By way of background, derisking is the practice of limiting certain services or ending relationships with customers to avoid perceived regulatory concerns about facilitating money laundering or other criminal activity. In 2018, the GAO issued a series of reports on access to banking services along the Southwest border (GAO-18-263) and the effects of derisking on remittance flows to “fragile” countries (GAO-18-313). In these reports, the GAO set out to explain the extent to which banks are terminating accounts and closing branches in the Southwest border region; the extent to which money transmitters serving selected fragile countries are facing banking access challenges; and actions certain U.S. agencies have taken to respond to these challenges.
With respect to apparent derisking at the Southwest border, the GAO found that the money laundering risk is high because of the high volume of cash transactions, the number of cross-border transactions, and foreign account holders.
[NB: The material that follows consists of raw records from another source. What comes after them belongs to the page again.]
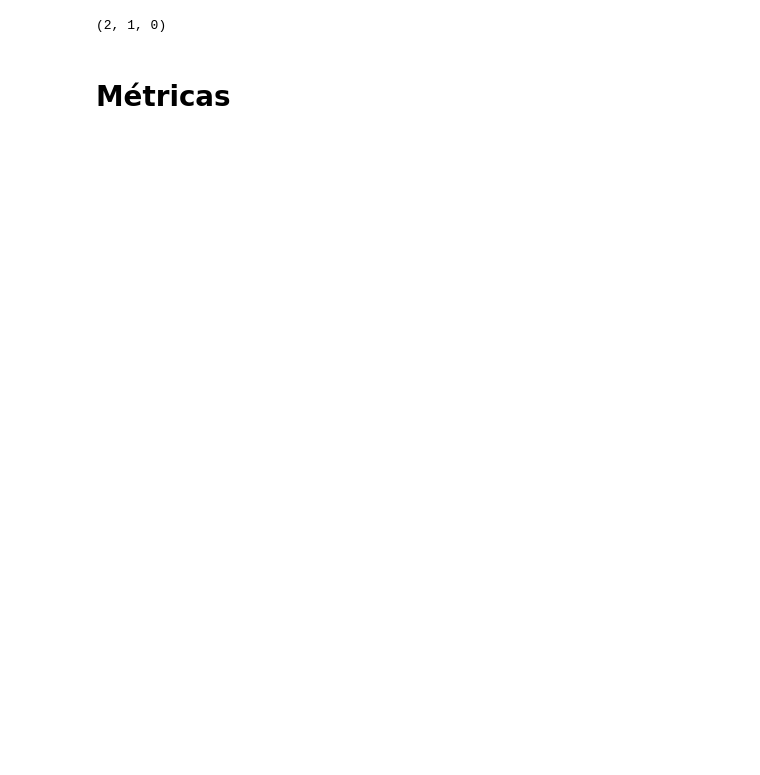
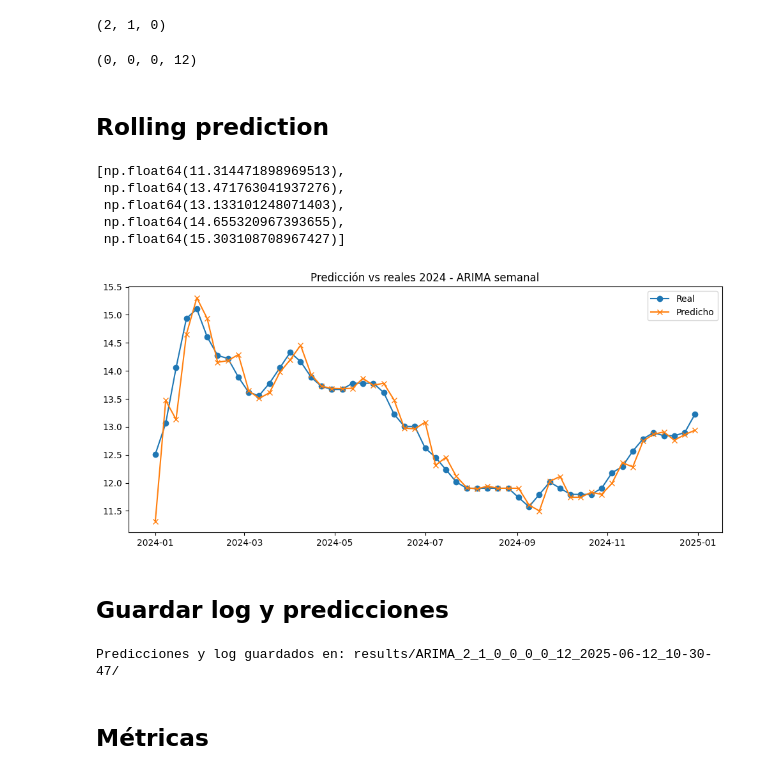
Before and after one commit to Nagu-Corporation-SPA/Price_prediction, a Jupyter notebook: Notebooks/arima_semanal.ipynb, the cells around one changed output. Cells and saved outputs as stored; diff of their text form; code cells hidden in the pictures; blank space fills up the shorter version.

Commit message:
Rolling prediction y métricas guardadas con log para arima semanal

```diff
--- a/Notebooks/arima_semanal.ipynb
+++ b/Notebooks/arima_semanal.ipynb
@@ -282,2 +226,76 @@ pred_df.to_csv(dir_checkpoint + 'predicciones.csv', index=False)
-# %% [markdown]
-# Métricas
+# %%
+seasonal_order
+# %% [output]
+(0, 0, 0, 12)
+# %% [markdown]
+## Rolling prediction
+# %%
+# --- ROLLING PREDICTION SEMANAL ---
+serie_rolling = train.copy()
+predicciones = []
+fechas_pred = pd.date_range('2024-01-01', '2024-12-30', freq='W-MON')  # Todos los lunes de 2024
+
+for fecha in fechas_pred:
+    modelo = ARIMA(serie_rolling, order=order, seasonal_order=seasonal_order)
+    fitted = modelo.fit()
+    pred = fitted.forecast(steps=1).iloc[0]
+    predicciones.append(pred)
+
+    # Si tienes datos reales para esa fecha, puedes usarlos aquí
+    if fecha in df_semanal.index:
+        valor_a_agregar = df_semanal.loc[fecha]
+    else:
+        valor_a_agregar = pred
+
+    serie_rolling = pd.concat([serie_rolling, pd.Series([valor_a_agregar], index=[fecha])])
+# %%
+# ver las 5 primeras predicciones
+predicciones[:5]
+# %% [output]
+[np.float64(11.314471898969513),
+ np.float64(13.471763041937276),
+ np.float64(13.133101248071403),
+ np.float64(14.655320967393655),
+ np.float64(15.303108708967427)]
+# %%
+reales_disponibles = [df_semanal[fecha] if fecha in df_semanal.index else None for fecha in fechas_pred]
+
+plt.figure(figsize=(12, 5))
+plt.plot(fechas_pred, reales_disponibles, label='Real', marker='o') # REAL
+plt.plot(fechas_pred, predicciones, label='Predicho', marker='x')   # PREDICHO
+plt.title('Predicción vs reales 2024 - ARIMA semanal')
+plt.legend()
+#plt.grid(True)
+plt.show()
+# %% [output]
+[figure, added]
+# %% [markdown]
+## Guardar log y predicciones
+# %%
+# --- GUARDAR LOG Y PREDICCIONES ---
+horizonte = len(fechas_pred) # 53 semanas predichas
+date = pd.Timestamp.now().strftime('%Y-%m-%d_%H-%M-%S')
+dir_checkpoint = f"""results/ARIMA_{order[0]}_{order[1]}_{order[2]}_{seasonal_order[0]}_{seasonal_order[1]}_{seasonal_order[2]}_{seasonal_order[3]}_{date}/"""
+
+os.makedirs(dir_checkpoint, exist_ok=True)
+
+logDict = {
+    "p": order[0], "d": order[1], "q": order[2],
+    "P": seasonal_order[0], "D": seasonal_order[1],
+    "Q": seasonal_order[2], "M": seasonal_order[3],
+    "Horizonte": horizonte,
+    "Rolling": "Semanal 2024"
+}
+
+with open(os.path.join(dir_checkpoint, 'log.json'), 'w') as f:
+    json.dump(logDict, f, indent=4)
+
+# Guardar CSV de predicciones
+pred_df = pd.DataFrame({'fecha': fechas_pred, 'predicho': predicciones})
+pred_df.to_csv(os.path.join(dir_checkpoint, 'predicciones.csv'), index=False)
+
+print(f"Predicciones y log guardados en: {dir_checkpoint}")
+# %% [output]
+Predicciones y log guardados en: results/ARIMA_2_1_0_0_0_0_12_2025-06-12_10-30-47/
+# %% [markdown]
+## Métricas
```
Also changed, not shown: parts of 4 cells of this notebook.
According to a survey it conducted, about 80% of Southwest border banks limited or did not offer accounts to customers that are considered high risk for money laundering because the customers drew heightened Bank Security Act (“BSA”) or anti-money laundering (“AML”) oversight. To address concerns about apparent derisking, the GAO recommended that banking regulators conduct a review of the BSA and its implementation, with an eye toward assessing “how banks’ regulatory concerns may be influencing their willingness to provide services” and that these agencies should take steps, as appropriate, to revise the BSA regulations or the way they are being implemented to help ensure that regulatory objectives are being met in the most effective and least burdensome way.
The letters note that, in response to the GAO’s recommendations on the topic of derisking, the Federal Reserve, FDIC and other U.S. agencies convened a working group to identify ways to improve the regulations, and that the working group sought to address the GAO’s concerns by amending the BSA/AML Examination Manual to now emphasize that examiners should take a “risk-focused” approach to tailor the review of a regulated institution’s BSA/AML compliance program (see here for our detailed write-up on these updates). Nonetheless, according to the GAO, work remains to be done. That is, “to fully implement our recommendation, the working group needs to consider and evaluate the full range of other supervisory concerns, such as conducting a retrospective review of BSA/AML regulations focusing on how banks’ regulatory concerns may be influencing their willingness to provide services.”